BEGIN DATA EXTRACT

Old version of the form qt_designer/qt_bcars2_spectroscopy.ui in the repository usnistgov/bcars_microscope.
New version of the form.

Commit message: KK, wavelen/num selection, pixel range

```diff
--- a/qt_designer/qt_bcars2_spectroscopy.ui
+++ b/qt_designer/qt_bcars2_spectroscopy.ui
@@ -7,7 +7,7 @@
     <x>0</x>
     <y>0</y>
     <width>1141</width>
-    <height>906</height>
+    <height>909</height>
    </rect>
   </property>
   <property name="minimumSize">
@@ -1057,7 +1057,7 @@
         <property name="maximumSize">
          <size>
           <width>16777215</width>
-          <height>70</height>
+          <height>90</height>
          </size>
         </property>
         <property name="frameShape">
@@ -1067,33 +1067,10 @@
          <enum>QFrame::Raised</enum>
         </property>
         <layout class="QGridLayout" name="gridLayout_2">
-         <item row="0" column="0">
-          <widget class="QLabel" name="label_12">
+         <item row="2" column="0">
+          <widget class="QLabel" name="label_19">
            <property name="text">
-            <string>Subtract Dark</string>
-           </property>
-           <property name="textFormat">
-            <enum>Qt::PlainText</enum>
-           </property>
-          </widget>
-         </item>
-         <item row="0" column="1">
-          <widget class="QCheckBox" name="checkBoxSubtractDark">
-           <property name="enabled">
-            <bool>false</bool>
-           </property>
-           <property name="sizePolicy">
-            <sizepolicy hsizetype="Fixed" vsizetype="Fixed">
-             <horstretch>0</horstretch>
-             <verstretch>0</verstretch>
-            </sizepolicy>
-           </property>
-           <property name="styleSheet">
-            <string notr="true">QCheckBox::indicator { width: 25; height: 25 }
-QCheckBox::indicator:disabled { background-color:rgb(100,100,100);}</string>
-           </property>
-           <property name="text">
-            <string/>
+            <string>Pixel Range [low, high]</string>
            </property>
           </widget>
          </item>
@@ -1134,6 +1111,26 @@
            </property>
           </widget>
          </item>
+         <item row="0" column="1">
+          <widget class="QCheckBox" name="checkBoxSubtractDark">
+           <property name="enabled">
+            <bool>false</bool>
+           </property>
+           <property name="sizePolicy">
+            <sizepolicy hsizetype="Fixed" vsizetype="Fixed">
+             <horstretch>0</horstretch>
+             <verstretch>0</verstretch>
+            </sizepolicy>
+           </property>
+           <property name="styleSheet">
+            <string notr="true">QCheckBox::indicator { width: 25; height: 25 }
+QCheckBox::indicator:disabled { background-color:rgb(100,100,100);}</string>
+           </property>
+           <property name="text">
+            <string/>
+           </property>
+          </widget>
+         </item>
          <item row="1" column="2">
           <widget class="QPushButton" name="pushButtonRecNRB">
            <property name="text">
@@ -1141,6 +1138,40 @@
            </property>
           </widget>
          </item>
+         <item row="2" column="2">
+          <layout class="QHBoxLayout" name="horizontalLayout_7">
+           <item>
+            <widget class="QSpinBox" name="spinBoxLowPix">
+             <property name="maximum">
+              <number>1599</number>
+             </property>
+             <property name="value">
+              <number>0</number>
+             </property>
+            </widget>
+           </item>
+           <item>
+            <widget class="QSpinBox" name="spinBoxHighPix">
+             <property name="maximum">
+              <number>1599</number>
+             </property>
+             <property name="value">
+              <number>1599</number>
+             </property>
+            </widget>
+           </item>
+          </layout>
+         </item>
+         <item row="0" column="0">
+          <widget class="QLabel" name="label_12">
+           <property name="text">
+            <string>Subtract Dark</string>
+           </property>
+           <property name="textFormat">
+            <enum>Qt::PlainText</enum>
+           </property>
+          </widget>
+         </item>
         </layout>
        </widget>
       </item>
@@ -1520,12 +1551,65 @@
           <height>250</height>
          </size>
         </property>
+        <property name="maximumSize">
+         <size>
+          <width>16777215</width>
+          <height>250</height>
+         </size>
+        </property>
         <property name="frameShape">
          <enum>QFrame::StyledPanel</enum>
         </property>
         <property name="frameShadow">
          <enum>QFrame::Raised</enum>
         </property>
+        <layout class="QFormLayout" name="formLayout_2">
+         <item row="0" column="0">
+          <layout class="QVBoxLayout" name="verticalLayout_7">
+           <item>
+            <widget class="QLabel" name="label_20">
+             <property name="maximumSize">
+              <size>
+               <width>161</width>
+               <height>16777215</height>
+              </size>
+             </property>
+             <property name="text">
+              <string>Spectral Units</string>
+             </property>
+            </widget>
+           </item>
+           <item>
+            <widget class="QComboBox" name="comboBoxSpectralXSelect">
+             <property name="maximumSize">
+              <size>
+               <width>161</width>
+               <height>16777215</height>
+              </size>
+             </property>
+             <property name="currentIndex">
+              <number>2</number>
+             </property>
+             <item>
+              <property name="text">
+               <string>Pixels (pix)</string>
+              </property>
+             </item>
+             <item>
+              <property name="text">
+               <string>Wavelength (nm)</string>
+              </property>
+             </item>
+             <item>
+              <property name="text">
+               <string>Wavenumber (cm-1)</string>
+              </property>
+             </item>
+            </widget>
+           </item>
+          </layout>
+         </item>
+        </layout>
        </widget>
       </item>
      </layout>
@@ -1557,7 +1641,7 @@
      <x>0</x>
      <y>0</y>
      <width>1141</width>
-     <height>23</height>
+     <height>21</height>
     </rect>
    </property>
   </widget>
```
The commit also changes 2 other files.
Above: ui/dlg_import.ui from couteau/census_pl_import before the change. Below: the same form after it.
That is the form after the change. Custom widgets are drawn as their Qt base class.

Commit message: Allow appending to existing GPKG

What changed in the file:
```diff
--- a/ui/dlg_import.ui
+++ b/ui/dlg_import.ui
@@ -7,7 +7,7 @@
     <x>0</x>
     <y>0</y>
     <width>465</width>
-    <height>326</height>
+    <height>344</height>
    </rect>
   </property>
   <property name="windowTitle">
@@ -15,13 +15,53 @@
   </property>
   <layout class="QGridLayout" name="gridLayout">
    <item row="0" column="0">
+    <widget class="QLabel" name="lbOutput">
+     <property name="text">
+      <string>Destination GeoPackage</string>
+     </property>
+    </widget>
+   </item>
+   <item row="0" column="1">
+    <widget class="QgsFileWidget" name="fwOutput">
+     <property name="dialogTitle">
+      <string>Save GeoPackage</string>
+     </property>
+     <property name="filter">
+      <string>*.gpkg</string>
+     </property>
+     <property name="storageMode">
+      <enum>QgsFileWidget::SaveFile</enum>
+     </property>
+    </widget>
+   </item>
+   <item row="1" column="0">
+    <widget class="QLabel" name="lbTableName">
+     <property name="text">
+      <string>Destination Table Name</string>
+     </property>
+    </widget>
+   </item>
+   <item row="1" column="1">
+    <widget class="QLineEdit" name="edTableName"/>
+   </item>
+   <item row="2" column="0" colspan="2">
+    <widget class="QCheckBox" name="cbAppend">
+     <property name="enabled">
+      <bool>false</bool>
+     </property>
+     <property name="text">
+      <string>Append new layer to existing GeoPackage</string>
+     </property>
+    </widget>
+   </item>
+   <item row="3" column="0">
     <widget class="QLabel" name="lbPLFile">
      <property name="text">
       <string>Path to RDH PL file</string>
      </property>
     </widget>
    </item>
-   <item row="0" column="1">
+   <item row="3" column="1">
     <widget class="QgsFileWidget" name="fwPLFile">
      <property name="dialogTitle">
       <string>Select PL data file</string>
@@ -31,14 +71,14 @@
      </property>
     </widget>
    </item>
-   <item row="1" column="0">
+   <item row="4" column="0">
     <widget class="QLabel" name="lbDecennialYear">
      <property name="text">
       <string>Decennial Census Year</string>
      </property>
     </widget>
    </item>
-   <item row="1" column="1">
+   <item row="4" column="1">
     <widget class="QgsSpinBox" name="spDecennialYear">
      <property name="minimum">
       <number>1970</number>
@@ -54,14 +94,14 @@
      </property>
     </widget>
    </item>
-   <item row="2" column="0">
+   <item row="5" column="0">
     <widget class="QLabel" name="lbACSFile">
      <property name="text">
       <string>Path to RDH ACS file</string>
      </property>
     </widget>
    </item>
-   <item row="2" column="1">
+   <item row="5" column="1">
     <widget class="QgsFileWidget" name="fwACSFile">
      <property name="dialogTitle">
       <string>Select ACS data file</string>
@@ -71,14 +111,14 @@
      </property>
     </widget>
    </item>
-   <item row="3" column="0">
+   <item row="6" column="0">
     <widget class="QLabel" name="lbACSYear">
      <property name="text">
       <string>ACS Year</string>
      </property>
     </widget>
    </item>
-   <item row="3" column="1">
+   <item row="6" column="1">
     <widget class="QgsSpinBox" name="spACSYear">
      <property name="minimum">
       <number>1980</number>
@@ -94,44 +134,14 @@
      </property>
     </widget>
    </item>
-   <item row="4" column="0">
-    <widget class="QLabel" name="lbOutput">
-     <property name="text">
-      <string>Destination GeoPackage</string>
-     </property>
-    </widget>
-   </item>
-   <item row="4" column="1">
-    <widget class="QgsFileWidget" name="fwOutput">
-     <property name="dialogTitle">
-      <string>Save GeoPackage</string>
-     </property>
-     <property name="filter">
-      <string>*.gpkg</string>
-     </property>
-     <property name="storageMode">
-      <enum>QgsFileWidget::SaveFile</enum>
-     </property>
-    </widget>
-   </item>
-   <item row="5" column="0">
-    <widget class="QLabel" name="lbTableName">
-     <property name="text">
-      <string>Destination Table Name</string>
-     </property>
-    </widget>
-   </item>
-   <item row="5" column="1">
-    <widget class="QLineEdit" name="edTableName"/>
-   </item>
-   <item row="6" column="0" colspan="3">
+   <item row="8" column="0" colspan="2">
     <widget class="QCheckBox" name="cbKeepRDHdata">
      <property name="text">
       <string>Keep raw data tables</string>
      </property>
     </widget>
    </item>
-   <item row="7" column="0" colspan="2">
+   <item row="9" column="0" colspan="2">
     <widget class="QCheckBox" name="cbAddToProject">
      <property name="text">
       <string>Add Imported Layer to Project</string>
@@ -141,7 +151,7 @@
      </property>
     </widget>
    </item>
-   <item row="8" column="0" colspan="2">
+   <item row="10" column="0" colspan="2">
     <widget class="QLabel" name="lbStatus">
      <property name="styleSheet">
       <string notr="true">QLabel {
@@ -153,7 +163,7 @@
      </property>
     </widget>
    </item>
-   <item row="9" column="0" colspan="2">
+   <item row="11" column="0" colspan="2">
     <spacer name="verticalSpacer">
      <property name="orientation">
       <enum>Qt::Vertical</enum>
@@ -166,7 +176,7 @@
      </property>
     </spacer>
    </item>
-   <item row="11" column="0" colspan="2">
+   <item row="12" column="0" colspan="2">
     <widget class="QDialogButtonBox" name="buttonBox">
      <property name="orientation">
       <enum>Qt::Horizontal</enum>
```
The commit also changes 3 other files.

END DATA EXTRACT

## [EXERCISE GOAL]
Your answer must be a single number: the count of lines in the records above that contain "styleSheet".

## [COMPLETED TASK]
3